* **Try it**:
Every line containing the word "btnSettings" is to be copied from the data below.

* **Change detection data**:
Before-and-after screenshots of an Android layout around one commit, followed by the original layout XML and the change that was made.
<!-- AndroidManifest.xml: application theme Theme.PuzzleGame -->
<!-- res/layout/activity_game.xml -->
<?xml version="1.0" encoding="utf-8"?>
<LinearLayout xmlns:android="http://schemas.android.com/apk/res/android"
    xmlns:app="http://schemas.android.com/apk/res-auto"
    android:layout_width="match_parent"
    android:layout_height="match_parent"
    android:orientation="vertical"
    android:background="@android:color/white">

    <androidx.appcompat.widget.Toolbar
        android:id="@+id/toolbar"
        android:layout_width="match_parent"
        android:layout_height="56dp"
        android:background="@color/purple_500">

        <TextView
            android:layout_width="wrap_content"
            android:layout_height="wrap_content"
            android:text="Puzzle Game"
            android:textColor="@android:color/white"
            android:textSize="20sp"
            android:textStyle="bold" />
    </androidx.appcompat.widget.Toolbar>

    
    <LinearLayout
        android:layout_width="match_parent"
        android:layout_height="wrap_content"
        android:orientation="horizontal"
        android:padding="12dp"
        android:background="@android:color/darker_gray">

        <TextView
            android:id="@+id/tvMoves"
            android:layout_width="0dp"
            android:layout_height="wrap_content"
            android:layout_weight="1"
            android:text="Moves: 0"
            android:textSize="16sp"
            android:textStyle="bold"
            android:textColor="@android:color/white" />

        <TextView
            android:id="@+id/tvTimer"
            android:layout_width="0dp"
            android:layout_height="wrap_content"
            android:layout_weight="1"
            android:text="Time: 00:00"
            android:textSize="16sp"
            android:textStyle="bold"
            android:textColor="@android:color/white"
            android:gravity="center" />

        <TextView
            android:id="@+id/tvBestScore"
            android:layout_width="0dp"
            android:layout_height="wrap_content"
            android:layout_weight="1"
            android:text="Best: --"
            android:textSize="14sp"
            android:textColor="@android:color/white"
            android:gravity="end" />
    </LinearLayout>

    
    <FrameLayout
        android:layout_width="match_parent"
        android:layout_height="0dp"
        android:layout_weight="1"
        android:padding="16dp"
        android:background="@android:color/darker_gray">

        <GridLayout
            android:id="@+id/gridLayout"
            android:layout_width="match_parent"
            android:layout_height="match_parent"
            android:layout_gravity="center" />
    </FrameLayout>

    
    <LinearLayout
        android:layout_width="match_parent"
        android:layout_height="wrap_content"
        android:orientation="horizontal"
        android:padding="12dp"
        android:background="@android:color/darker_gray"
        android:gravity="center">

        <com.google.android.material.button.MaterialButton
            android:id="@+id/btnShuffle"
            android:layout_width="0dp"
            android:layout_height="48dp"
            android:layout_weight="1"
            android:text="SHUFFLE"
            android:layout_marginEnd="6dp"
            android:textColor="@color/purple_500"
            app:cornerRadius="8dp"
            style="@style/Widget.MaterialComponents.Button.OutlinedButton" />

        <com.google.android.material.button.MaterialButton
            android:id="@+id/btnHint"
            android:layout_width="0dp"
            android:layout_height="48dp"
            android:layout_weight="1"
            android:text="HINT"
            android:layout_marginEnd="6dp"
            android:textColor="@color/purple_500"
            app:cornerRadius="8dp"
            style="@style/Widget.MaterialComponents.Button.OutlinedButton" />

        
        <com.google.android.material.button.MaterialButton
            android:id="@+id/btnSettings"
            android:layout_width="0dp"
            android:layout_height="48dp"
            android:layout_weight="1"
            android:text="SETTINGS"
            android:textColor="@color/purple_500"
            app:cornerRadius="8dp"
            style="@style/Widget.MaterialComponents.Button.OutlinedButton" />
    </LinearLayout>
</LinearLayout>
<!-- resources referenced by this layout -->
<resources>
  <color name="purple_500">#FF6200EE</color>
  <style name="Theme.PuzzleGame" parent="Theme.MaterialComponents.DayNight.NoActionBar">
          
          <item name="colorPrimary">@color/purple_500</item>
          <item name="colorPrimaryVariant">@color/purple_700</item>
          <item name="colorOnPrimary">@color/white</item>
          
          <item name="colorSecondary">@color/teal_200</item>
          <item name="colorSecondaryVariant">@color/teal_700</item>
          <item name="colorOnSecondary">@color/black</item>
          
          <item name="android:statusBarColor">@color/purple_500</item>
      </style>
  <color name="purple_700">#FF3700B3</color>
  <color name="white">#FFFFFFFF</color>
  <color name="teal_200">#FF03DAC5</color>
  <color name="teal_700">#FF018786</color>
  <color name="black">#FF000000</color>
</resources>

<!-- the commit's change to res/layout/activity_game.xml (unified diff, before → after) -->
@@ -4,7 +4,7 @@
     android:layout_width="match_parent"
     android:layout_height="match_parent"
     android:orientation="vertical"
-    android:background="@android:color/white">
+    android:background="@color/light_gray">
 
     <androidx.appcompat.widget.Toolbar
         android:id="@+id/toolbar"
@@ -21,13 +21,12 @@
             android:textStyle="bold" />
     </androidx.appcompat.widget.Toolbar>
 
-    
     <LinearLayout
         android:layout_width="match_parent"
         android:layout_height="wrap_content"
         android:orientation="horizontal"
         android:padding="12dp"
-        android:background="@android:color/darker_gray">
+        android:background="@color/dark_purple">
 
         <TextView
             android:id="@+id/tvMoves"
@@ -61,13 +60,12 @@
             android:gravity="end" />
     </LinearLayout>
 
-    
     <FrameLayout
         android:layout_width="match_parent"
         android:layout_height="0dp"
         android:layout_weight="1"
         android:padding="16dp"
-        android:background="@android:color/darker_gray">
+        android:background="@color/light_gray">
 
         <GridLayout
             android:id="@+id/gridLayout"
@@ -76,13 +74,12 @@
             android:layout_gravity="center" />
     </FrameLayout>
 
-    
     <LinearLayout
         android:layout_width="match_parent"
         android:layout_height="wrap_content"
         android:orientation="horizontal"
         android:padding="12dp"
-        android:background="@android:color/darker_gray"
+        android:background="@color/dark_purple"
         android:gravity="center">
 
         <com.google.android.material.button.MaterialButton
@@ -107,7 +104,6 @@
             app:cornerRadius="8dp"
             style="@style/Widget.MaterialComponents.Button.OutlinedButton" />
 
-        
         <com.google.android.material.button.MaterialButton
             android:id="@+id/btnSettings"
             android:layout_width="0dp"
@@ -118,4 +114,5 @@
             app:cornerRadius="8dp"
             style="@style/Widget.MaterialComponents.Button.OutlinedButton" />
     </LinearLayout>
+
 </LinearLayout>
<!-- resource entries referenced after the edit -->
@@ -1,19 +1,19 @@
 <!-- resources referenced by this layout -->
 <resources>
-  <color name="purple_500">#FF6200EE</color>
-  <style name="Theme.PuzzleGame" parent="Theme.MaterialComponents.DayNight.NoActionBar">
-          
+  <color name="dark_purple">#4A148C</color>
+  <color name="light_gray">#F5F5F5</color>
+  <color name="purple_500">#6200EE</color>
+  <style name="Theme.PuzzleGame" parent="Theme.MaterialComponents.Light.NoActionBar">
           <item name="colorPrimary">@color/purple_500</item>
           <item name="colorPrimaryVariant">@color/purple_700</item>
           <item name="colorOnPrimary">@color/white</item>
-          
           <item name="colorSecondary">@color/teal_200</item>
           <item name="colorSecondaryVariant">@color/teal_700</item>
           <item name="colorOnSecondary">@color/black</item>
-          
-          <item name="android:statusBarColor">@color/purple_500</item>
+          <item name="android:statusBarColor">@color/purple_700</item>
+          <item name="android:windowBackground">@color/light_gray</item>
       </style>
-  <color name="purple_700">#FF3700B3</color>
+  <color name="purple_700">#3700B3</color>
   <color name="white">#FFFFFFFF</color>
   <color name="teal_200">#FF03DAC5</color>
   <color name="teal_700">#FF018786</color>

* **Response to the exercise**:
            android:id="@+id/btnSettings"
             android:id="@+id/btnSettings"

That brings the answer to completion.